I have taught aspects of climate change, but mostly to non-science majors in courses designed to address social issues. In those classes, I could focus on the process of science. For example, by reading sections of Thomas Kuhn’s “Structure of Scientific Revolutions,” my students began to grasp how scientific consensus develops, matures and changes; these ideas are critical to nonscientists as they evaluate information. In my science majors’ courses, however, I follow a prescribed syllabus, and we have little time to discuss the science related to societal issues.
After January 2017, I felt ethically compelled to discuss climate change in all my classes. Since then, I have found ways to relate background infrared spectra (which students take each lab) arising from atmospheric CO2 to climate warming arising from absorption of infrared light by greenhouse gases.
In our separations/chromatography lab, when I discuss doing 60-liter blood preps to isolate clotting proteins from cows, I take the opportunity to talk about the climatic implications of raising 41 million tons of plant protein to produce an estimated 7 million tons of animal protein for human consumption, and I note that the U.S. could feed 800 million people with the grain that livestock eat. Add greenhouse methane emissions from those cows and the carbon-hydrogen infrared stretch they see each day in the lab, and climate change can become real.
When covering influenza virus hemagglutinin binding to cell surface receptors, I discuss future pandemics arising from emerging viruses and their links to climate change.
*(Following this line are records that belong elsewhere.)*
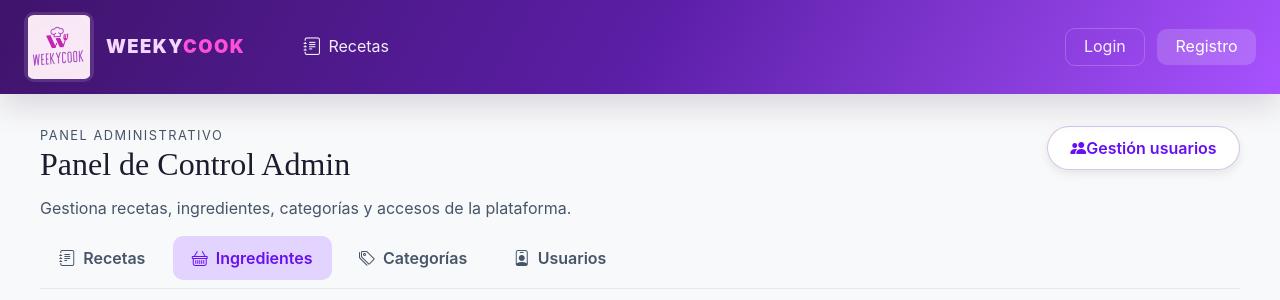
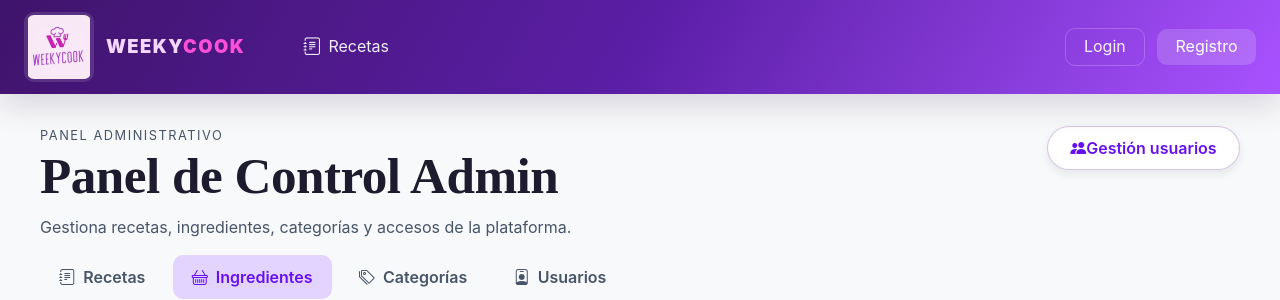
Before and after one commit to grupotfg/weekycook, an Angular app in the folder FRONT/: page /admin in a window 1280 px wide. Shown: the top 300 px of the page. Built offline with nearby package versions, Linux system fonts and the light colour scheme; no server answers.

Commit message:
cambio fotn en paneles de administrador

```diff
--- a/FRONT/src/app/features/admin/dashboard/dashboard.component.css
+++ b/FRONT/src/app/features/admin/dashboard/dashboard.component.css
@@ -1,3 +1,11 @@
 :host {
   display: block;
 }
+
+.admin-title {
+  font-size: clamp(2.6rem, 4vw, 3.5rem);
+  margin: 0 0 0.5rem;
+  color: var(--gray-800);
+  font-weight: 600;
+  letter-spacing: -0.01em;
+}
--- a/FRONT/src/app/features/admin/dashboard/dashboard.component.html
+++ b/FRONT/src/app/features/admin/dashboard/dashboard.component.html
@@ -2,7 +2,7 @@
   <header class="admin-header">
     <div>
       <p class="eyebrow">Panel Administrativo</p>
-      <h2 class="serif-font">Panel de Control Admin</h2>
+      <h2 class="admin-title serif-font">Panel de Control Admin</h2>
       <p>
         Gestiona recetas, ingredientes, categorías y accesos de la plataforma.
       </p>
```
The role of bicarbonate transporters and carbonic anhydrase could be studied in coral formation and the global carbon cycle.
I often can’t gauge students’ immediate responses, but one teaching assistant, after taking my lab, told me how much my discussion of animal and plant protein generation affected her understanding of the interrelatedness between unquestioned societal practices and climate change, leading her to decrease her meat consumption.